Modification records

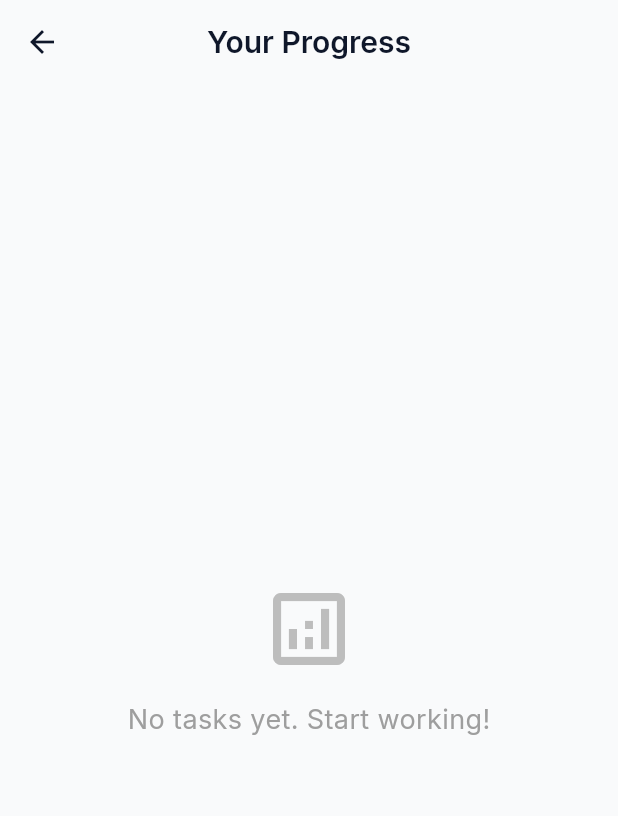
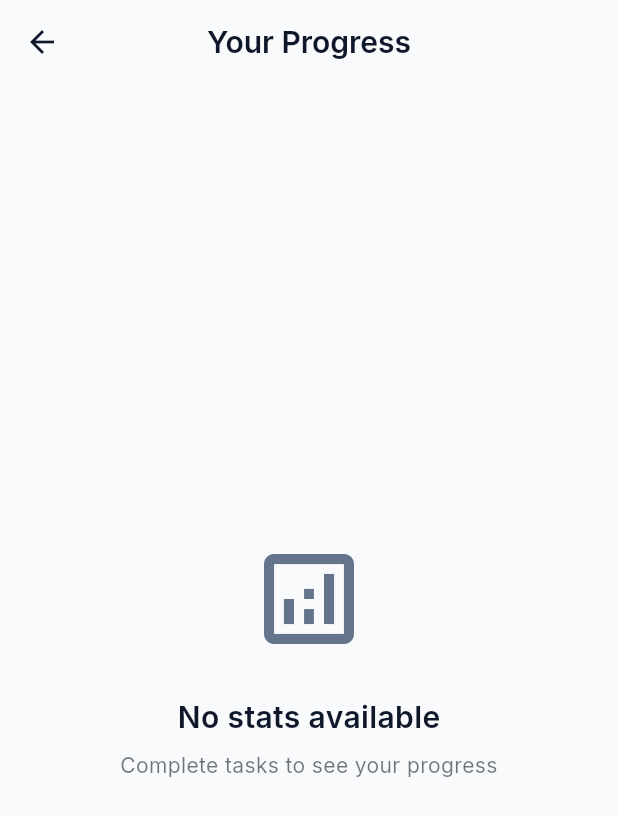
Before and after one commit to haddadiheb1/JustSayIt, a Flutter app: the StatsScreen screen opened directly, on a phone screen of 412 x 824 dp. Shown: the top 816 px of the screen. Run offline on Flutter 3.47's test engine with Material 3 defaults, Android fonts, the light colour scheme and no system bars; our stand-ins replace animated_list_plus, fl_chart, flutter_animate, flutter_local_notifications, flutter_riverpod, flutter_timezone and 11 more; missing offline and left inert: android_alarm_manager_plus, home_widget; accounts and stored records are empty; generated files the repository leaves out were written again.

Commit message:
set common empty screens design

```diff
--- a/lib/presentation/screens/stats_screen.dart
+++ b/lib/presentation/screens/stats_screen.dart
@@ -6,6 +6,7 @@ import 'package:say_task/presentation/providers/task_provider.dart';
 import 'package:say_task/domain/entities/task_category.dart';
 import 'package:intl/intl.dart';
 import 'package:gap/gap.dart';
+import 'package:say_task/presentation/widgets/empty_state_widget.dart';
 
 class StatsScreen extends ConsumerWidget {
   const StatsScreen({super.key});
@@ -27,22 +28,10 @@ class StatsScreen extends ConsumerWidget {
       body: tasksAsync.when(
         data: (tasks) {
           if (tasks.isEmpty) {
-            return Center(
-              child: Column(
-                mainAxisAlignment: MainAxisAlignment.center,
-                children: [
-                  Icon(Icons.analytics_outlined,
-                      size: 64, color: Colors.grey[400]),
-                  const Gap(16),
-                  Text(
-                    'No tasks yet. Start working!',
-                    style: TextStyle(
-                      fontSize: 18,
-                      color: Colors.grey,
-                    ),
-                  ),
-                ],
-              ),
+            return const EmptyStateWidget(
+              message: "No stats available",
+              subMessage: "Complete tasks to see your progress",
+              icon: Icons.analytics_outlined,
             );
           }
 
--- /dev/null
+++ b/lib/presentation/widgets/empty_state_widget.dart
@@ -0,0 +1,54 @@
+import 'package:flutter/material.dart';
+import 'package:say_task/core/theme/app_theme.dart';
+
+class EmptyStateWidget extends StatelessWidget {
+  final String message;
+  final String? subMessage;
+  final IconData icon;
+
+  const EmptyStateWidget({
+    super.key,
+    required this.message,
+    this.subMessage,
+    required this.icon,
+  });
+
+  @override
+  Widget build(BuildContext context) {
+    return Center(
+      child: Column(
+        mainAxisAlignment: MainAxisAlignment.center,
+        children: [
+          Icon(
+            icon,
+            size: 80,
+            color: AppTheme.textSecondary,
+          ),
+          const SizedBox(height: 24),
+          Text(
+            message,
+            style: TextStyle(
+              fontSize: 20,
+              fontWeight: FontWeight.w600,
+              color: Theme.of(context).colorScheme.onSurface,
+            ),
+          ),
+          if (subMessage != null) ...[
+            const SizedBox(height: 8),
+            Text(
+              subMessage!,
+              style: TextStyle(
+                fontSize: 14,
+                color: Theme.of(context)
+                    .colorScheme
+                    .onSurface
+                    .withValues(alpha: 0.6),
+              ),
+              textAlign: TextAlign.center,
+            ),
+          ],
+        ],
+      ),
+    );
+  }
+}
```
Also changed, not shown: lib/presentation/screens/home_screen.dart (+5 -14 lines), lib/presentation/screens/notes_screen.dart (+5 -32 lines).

* What to do
Would you write out an exact copy of the entries above, with no images?

* Response to the exercise
Before and after one commit to haddadiheb1/JustSayIt, a Flutter app: the StatsScreen screen opened directly, on a phone screen of 412 x 824 dp. Shown: the top 816 px of the screen. Run offline on Flutter 3.47's test engine with Material 3 defaults, Android fonts, the light colour scheme and no system bars; our stand-ins replace animated_list_plus, fl_chart, flutter_animate, flutter_local_notifications, flutter_riverpod, flutter_timezone and 11 more; missing offline and left inert: android_alarm_manager_plus, home_widget; accounts and stored records are empty; generated files the repository leaves out were written again.

Commit message:
set common empty screens design

```diff
--- a/lib/presentation/screens/stats_screen.dart
+++ b/lib/presentation/screens/stats_screen.dart
@@ -6,6 +6,7 @@ import 'package:say_task/presentation/providers/task_provider.dart';
 import 'package:say_task/domain/entities/task_category.dart';
 import 'package:intl/intl.dart';
 import 'package:gap/gap.dart';
+import 'package:say_task/presentation/widgets/empty_state_widget.dart';
 
 class StatsScreen extends ConsumerWidget {
   const StatsScreen({super.key});
@@ -27,22 +28,10 @@ class StatsScreen extends ConsumerWidget {
       body: tasksAsync.when(
         data: (tasks) {
           if (tasks.isEmpty) {
-            return Center(
-              child: Column(
-                mainAxisAlignment: MainAxisAlignment.center,
-                children: [
-                  Icon(Icons.analytics_outlined,
-                      size: 64, color: Colors.grey[400]),
-                  const Gap(16),
-                  Text(
-                    'No tasks yet. Start working!',
-                    style: TextStyle(
-                      fontSize: 18,
-                      color: Colors.grey,
-                    ),
-                  ),
-                ],
-              ),
+            return const EmptyStateWidget(
+              message: "No stats available",
+              subMessage: "Complete tasks to see your progress",
+              icon: Icons.analytics_outlined,
             );
           }
 
--- /dev/null
+++ b/lib/presentation/widgets/empty_state_widget.dart
@@ -0,0 +1,54 @@
+import 'package:flutter/material.dart';
+import 'package:say_task/core/theme/app_theme.dart';
+
+class EmptyStateWidget extends StatelessWidget {
+  final String message;
+  final String? subMessage;
+  final IconData icon;
+
+  const EmptyStateWidget({
+    super.key,
+    required this.message,
+    this.subMessage,
+    required this.icon,
+  });
+
+  @override
+  Widget build(BuildContext context) {
+    return Center(
+      child: Column(
+        mainAxisAlignment: MainAxisAlignment.center,
+        children: [
+          Icon(
+            icon,
+            size: 80,
+            color: AppTheme.textSecondary,
+          ),
+          const SizedBox(height: 24),
+          Text(
+            message,
+            style: TextStyle(
+              fontSize: 20,
+              fontWeight: FontWeight.w600,
+              color: Theme.of(context).colorScheme.onSurface,
+            ),
+          ),
+          if (subMessage != null) ...[
+            const SizedBox(height: 8),
+            Text(
+              subMessage!,
+              style: TextStyle(
+                fontSize: 14,
+                color: Theme.of(context)
+                    .colorScheme
+                    .onSurface
+                    .withValues(alpha: 0.6),
+              ),
+              textAlign: TextAlign.center,
+            ),
+          ],
+        ],
+      ),
+    );
+  }
+}
```
Also changed, not shown: lib/presentation/screens/home_screen.dart (+5 -14 lines), lib/presentation/screens/notes_screen.dart (+5 -32 lines).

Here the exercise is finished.